A lusty young wife, who finds her much older husband boring and physically repulsive. A virile vagabond, who turns up at the door one day. Eyes lock, libidos surge and then — all hell breaks loose.
That pretty much sums up the plot of 1946’s The Postman Always Rings Twice, the vintage crime melodrama costarring Lana Turner and John Garfield, based on James M. Cain’s novel published 12 years before.
Hello, everybody. Joe Morella and Frank Segers, your classic movie guys, here to say that Postman’s plot elements are very similar to those of the novelist’s new book — yes, NEW book — just now published a full 35 years after the crime writer’s death.
The Cocktail Waitress is billed as “The Lost Final Novel By James M. Cain,” unearthed in several manuscript forms and in excerpts of various lengths. It was put together and edited by Charles Ardai — who spent nine years tracking down the title and securing its publication rights. (The publisher is the A Hard Case Crime Book line of Titan Books.)
The plot hardly shows its age. The Cocktail Waitress features a shapely young mother, a brutal first husband who dies in a car crash, a vulnerable child, a hot young lover and a wealthy second husband with a heart condition who dies suspiciously.
And, there is a determined local cop who suspects the waitress all along. The story is told from her point-of-view so it’s not clear if she is the vulnerable, put-upon heroine in great stress or the femme fatale.

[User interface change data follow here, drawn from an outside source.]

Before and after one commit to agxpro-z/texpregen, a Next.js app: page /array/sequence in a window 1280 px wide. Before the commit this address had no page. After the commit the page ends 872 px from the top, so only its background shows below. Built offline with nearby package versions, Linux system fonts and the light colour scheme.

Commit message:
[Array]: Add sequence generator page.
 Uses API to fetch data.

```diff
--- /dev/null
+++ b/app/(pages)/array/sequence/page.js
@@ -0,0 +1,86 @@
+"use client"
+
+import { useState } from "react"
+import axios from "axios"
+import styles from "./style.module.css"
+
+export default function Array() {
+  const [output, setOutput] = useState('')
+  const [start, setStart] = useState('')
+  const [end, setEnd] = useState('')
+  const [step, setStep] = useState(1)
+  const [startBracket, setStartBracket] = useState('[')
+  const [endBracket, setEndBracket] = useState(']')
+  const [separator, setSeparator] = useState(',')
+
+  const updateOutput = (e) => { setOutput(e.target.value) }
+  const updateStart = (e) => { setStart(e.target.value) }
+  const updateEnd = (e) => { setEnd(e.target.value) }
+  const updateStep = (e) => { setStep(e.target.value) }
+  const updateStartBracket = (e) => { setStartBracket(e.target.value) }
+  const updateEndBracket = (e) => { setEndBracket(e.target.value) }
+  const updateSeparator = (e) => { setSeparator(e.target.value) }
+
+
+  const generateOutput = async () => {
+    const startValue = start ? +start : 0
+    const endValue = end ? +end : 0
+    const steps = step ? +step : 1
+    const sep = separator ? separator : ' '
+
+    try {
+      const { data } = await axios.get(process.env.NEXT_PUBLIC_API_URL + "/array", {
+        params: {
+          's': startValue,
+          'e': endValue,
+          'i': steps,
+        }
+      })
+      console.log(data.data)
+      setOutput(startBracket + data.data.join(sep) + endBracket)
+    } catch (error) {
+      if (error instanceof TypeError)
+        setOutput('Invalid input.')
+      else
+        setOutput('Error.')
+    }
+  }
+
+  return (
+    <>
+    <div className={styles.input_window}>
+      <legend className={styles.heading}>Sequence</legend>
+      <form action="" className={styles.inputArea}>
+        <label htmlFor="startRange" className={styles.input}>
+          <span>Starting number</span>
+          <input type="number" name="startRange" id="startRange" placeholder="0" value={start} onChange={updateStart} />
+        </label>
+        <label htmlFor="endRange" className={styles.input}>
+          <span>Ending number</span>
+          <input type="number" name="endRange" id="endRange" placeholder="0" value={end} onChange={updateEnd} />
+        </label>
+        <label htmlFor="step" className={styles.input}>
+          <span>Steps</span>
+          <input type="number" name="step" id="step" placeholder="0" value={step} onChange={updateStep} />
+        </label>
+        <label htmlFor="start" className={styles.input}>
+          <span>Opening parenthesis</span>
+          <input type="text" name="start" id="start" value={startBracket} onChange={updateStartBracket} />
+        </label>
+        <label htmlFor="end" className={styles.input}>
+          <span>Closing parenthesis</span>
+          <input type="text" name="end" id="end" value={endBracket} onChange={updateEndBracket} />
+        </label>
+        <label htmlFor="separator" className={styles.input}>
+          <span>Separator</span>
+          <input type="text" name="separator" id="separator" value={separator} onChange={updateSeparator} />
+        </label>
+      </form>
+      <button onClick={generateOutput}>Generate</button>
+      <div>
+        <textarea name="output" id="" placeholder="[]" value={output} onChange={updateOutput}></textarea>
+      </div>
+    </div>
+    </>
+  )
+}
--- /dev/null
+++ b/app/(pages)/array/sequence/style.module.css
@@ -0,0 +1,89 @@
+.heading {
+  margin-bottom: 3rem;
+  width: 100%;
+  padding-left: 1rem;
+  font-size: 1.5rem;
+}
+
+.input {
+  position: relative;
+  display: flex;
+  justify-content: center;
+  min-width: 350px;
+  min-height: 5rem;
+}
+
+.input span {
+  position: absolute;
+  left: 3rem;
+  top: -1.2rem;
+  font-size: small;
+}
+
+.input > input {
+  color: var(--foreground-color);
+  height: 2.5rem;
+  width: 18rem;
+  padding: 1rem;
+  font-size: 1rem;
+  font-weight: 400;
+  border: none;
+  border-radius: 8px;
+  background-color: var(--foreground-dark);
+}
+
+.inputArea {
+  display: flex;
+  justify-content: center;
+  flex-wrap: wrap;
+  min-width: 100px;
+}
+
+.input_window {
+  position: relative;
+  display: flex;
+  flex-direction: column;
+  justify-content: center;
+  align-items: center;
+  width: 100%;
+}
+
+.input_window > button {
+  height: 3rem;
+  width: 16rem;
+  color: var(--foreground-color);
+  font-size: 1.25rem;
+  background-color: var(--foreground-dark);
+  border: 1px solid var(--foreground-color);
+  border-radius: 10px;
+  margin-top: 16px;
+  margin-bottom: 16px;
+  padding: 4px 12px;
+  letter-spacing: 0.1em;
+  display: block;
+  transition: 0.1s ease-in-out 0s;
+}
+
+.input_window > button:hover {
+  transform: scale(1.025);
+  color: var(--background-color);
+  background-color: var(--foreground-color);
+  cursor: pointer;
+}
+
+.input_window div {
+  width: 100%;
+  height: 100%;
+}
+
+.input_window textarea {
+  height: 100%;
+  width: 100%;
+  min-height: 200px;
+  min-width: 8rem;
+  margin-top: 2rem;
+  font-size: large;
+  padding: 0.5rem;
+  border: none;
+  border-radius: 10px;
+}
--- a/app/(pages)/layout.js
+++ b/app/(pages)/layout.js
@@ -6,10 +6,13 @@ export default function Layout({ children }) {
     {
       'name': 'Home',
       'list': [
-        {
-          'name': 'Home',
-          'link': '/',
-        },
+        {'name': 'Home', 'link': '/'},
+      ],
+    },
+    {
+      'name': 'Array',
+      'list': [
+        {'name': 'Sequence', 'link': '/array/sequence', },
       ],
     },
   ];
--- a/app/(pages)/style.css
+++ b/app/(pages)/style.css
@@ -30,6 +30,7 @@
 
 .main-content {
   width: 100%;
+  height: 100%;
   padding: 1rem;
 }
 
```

Take it from us, The Cocktail Waitress is a most enjoyable read, and a novel, we suspect, that would make a good movie. Keep in mind that from 1944 through 1946, Hollywood churned out three of the finest crime movies ever made — 1944’s Double Indemnity directed by Billy Wilder, 1945’s Mildred Pierce with Joan Crawford, and Postman. All of them are based on Cain novels.
MGM had to tone down Postman a bit from Cain’s sexier version — which was banned in Boston — but the movie certainly conveys the steamy highlights. Leave it to those lusty Europeans to first spot, understand and then latch onto the Cain property. The earliest movie based on the novel dates from 1939, and is French, Le Dernier Tournant (The Last Turn).
We haven’t caught up with that French version. But for our money, the best of the movies based on the Cain novel (and probably the most faithful to the feeling of the book) is renowned Italian director Luchino Visconti’s 1942 maiden film, Ossessione.
The performances of the two leads — Clara Calamai as the young wife, Massimo Girotti as the vagabond — are dynamite. The sexual tension between the two leaps off the screen. It helped that Calamai was no stranger to onscreen friskiness (she had bared her breasts in a previous movie, a very big deal at the time) and Girotti, who died at 84 in 2003, was always regarded as a handsome, physical actor.
Like the Cain novel Ossessione ran into censorship problems. The film’s negative was said to have been destroyed by fascists although Visconti managed to hide and keep a print. Thank heavens, because the picture is a true classic. We urge you to take a look.
In an informative afterword to The Cocktail Waitress, Ardai writes that Cain showed us life as it is lived, language as it is spoken; the dreams and hungers and despairs of ordinary people in dire situations; the impact on the human soul of crisis and the ability of the human animal to give up its humanity under duress.
Cain’s characters sweat, and have reason to… His final novel shows us that even at the end Cain still had the ability to disturb, to trouble, to shock.